  32. Steve Brizel on August 27, 2014 at 9:22 am said:

    What a powerful and riveting read! Now think of George Will’s comment re if Lincoln, Grant and Sheridab had to fight the Civil War with today’s media coverage and the concept of “proportionate” responses to moves by Lee & Co.0-we would still have slavery.

  33. Steve Brizel on August 27, 2014 at 9:30 am said:

    Americans, especially those educated in the post Vietnam Wat years, and the liberal media-are grossly ignorant of their own history and the tactics used in the Civil War and World war II. Lincoln ordered a blockade of all southern ports, Aside from Sherman’s march thru Georgia and South Carolina, Sheridan destroyed the Shenandoah Valley-which was a breadbasket for Lee’s forces. In WW2, the US bombed Germany and engaged in unconditional submarine war as well dropped two nuclear weapons on Japanese cities-whch saved hundreds of thousands of American lives and broke the will of Japan to engage in kamikaze attacks. War is both an extension of a nation’s foreign policy, and is hell.

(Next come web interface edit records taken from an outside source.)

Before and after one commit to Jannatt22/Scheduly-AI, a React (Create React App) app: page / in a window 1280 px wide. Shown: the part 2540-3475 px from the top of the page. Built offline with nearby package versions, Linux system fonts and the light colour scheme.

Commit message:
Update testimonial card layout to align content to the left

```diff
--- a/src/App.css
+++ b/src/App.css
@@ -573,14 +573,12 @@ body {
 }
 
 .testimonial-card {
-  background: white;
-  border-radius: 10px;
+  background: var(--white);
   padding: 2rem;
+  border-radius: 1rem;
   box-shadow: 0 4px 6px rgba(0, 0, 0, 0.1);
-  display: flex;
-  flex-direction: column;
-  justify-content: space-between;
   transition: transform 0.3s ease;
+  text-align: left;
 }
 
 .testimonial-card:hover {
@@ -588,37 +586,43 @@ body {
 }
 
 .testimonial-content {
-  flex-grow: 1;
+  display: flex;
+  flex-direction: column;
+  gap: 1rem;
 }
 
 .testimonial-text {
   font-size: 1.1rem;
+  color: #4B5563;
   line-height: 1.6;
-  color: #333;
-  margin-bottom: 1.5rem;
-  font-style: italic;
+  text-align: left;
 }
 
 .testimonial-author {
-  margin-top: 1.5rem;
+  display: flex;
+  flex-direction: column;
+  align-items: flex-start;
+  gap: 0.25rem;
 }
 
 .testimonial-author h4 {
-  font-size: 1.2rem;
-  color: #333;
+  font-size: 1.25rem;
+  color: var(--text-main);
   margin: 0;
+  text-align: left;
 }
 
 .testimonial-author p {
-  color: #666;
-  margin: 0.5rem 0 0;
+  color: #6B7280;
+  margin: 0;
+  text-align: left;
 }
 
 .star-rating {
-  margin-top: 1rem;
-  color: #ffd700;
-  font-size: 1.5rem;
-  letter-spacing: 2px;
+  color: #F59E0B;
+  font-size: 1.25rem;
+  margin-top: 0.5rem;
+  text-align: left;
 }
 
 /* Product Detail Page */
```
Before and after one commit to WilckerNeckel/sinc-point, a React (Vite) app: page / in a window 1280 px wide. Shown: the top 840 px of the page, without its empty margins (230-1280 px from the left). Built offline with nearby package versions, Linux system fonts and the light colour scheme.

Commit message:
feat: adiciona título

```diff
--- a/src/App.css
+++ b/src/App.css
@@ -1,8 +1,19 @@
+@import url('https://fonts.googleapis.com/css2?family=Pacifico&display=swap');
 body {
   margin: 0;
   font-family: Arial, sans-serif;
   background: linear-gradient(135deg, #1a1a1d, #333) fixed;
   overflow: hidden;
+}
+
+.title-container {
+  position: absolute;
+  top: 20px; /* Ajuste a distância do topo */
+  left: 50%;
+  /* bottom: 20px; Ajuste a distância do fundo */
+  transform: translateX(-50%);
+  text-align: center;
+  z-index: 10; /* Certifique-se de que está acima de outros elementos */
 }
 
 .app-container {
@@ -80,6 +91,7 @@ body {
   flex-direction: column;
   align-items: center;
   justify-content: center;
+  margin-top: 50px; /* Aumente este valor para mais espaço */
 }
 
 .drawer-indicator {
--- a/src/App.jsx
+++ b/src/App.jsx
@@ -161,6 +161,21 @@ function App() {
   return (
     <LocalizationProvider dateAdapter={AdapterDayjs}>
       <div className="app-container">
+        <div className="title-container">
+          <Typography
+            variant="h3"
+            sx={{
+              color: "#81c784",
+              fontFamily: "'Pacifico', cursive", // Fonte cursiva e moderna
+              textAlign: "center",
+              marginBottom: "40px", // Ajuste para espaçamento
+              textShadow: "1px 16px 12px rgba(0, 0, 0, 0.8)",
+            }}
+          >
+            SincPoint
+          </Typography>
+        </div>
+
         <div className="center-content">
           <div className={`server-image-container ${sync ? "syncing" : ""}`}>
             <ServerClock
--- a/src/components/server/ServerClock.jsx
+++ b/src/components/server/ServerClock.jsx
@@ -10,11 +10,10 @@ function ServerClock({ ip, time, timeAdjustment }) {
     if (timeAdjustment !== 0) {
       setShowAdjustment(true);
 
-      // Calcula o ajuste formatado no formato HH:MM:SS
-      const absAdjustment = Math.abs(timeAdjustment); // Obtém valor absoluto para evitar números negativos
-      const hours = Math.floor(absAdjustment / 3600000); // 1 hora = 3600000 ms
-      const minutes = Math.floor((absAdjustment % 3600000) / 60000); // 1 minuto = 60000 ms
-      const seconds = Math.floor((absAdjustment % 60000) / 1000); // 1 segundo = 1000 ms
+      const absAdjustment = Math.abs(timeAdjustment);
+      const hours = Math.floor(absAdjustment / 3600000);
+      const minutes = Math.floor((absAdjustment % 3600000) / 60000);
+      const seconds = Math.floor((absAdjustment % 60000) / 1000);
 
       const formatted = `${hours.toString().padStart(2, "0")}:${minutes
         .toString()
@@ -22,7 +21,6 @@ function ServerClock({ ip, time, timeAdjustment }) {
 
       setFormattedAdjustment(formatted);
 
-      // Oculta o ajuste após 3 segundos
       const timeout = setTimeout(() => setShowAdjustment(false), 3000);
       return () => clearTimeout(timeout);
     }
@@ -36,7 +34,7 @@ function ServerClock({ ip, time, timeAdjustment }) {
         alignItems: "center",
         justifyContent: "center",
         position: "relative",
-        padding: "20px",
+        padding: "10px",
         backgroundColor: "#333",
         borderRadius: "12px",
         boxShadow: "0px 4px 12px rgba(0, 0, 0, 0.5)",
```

  34. Mark Katzman on September 3, 2014 at 9:12 pm said:

    Very interesting ideas-I was unaware of the motives behind Gen. Sherman’s march. And, perhaps the IDF strategy involved some of this. But there are some very sobering facts: the tunnels still exist, hamas has plenty of rockets, and the fear that caused some tens of thousands of Israeli residents to flee their homes in the south is still existent. It’s as if Israel will just go from round to round, only hamas will get stronger and more accurate rockets-it’s a pretty unbearable situation. So, Dr. Hanson, how does this figure in (I don’t mean to be snide, but I have family in Israel and am very concerned about the safety of the country).

  35. A neo-con flak (Victor David Hanson) supporting a war criminal (Sherman whose crimes also extended to the Native Americans) and a criminal regime. All goes together nicely.

Leave a Reply

Your email address will not be published. Required fields are marked *

Post Navigation

%d bloggers like this: